Front-end code edit data
===============

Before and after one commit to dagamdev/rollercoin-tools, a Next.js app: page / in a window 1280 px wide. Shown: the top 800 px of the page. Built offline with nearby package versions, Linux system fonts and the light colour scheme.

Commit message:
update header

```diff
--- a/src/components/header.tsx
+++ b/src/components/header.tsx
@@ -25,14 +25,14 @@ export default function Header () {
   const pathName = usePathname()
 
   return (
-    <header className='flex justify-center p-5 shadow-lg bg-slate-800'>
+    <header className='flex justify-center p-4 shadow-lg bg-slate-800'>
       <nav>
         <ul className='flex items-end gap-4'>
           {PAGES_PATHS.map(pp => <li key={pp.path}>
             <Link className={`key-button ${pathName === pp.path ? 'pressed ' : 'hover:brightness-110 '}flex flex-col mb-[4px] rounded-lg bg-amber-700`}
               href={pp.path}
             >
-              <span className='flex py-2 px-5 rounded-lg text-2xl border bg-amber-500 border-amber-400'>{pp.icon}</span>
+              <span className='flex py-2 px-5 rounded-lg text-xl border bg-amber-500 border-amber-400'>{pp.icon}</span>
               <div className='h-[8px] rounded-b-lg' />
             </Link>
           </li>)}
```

===============

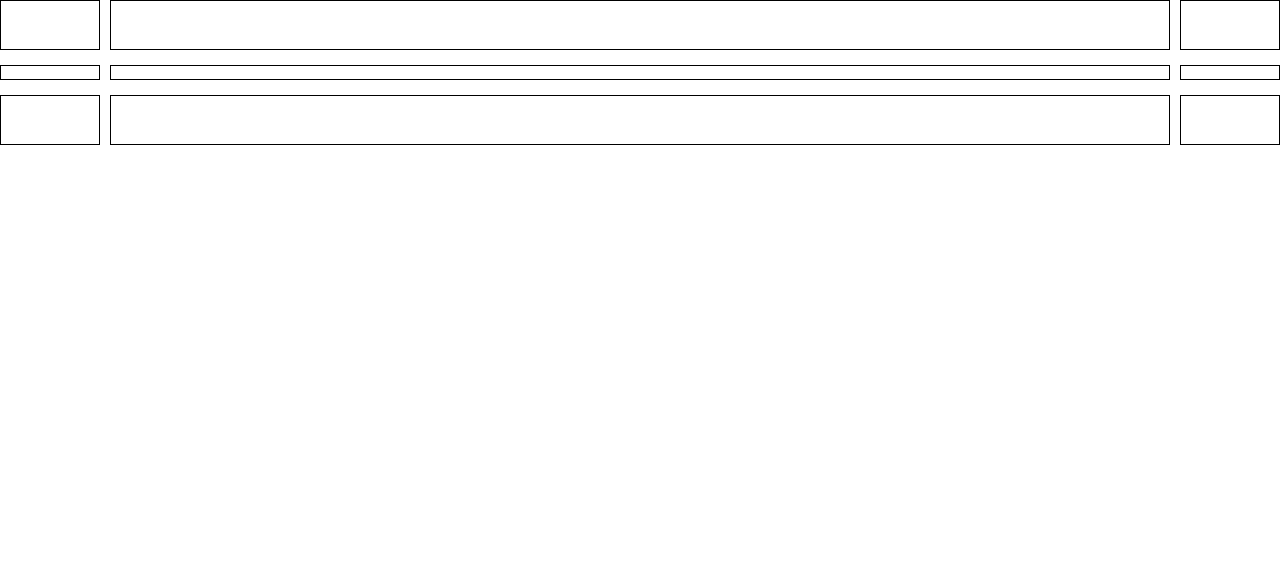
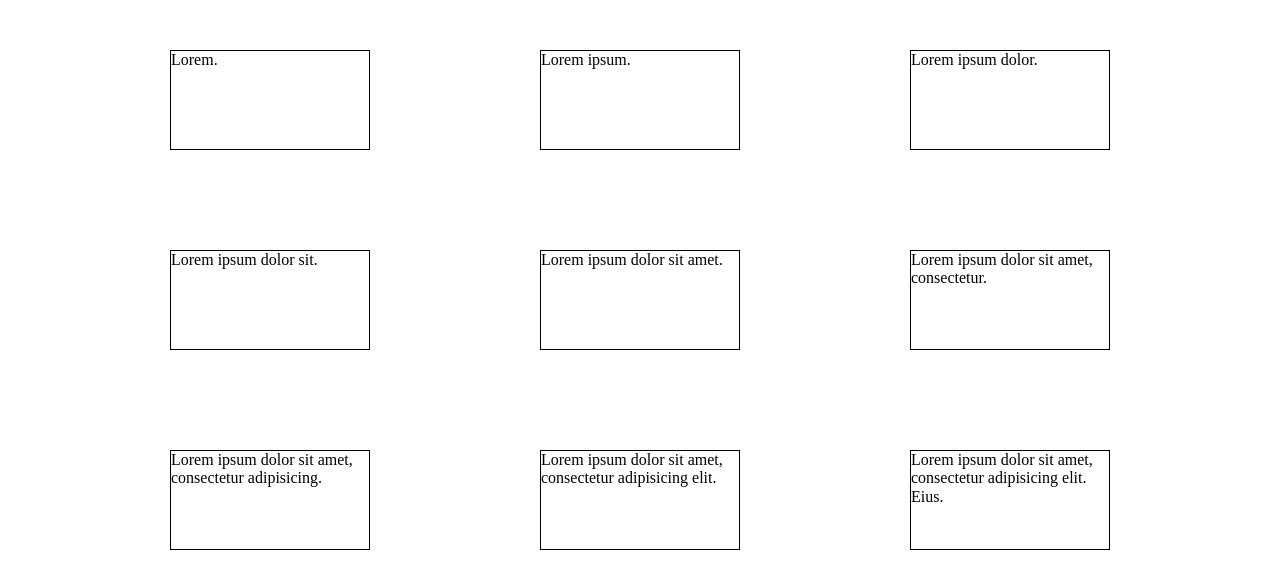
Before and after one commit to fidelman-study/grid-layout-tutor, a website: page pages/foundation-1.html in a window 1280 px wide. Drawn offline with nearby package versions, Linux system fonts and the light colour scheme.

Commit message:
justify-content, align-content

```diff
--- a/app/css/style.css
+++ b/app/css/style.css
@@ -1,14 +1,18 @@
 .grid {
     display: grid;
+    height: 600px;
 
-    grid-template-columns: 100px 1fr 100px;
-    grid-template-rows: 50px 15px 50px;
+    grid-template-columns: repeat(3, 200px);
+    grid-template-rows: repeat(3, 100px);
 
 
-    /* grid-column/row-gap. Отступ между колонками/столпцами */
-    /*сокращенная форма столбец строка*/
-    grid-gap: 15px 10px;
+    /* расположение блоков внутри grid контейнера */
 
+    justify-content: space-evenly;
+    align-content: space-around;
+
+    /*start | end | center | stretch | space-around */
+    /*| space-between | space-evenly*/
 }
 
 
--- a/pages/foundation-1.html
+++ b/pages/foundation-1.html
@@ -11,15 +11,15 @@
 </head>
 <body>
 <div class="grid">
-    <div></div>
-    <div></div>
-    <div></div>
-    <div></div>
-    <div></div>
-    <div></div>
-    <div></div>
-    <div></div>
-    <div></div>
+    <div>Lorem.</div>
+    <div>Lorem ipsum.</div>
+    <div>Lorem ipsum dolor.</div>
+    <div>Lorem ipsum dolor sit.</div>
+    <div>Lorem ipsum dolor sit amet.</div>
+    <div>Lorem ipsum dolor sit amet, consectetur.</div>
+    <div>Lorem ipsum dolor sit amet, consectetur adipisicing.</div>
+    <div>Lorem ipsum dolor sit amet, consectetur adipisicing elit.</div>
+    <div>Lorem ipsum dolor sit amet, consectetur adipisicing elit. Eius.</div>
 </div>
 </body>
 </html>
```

===============

PROBLEM DETAILS:
Show every line above in which the word "dolor" occurs.

EXERCISE RESULT:
+    <div>Lorem ipsum dolor.</div>
+    <div>Lorem ipsum dolor sit.</div>
+    <div>Lorem ipsum dolor sit amet.</div>
+    <div>Lorem ipsum dolor sit amet, consectetur.</div>
+    <div>Lorem ipsum dolor sit amet, consectetur adipisicing.</div>
+    <div>Lorem ipsum dolor sit amet, consectetur adipisicing elit.</div>
+    <div>Lorem ipsum dolor sit amet, consectetur adipisicing elit. Eius.</div>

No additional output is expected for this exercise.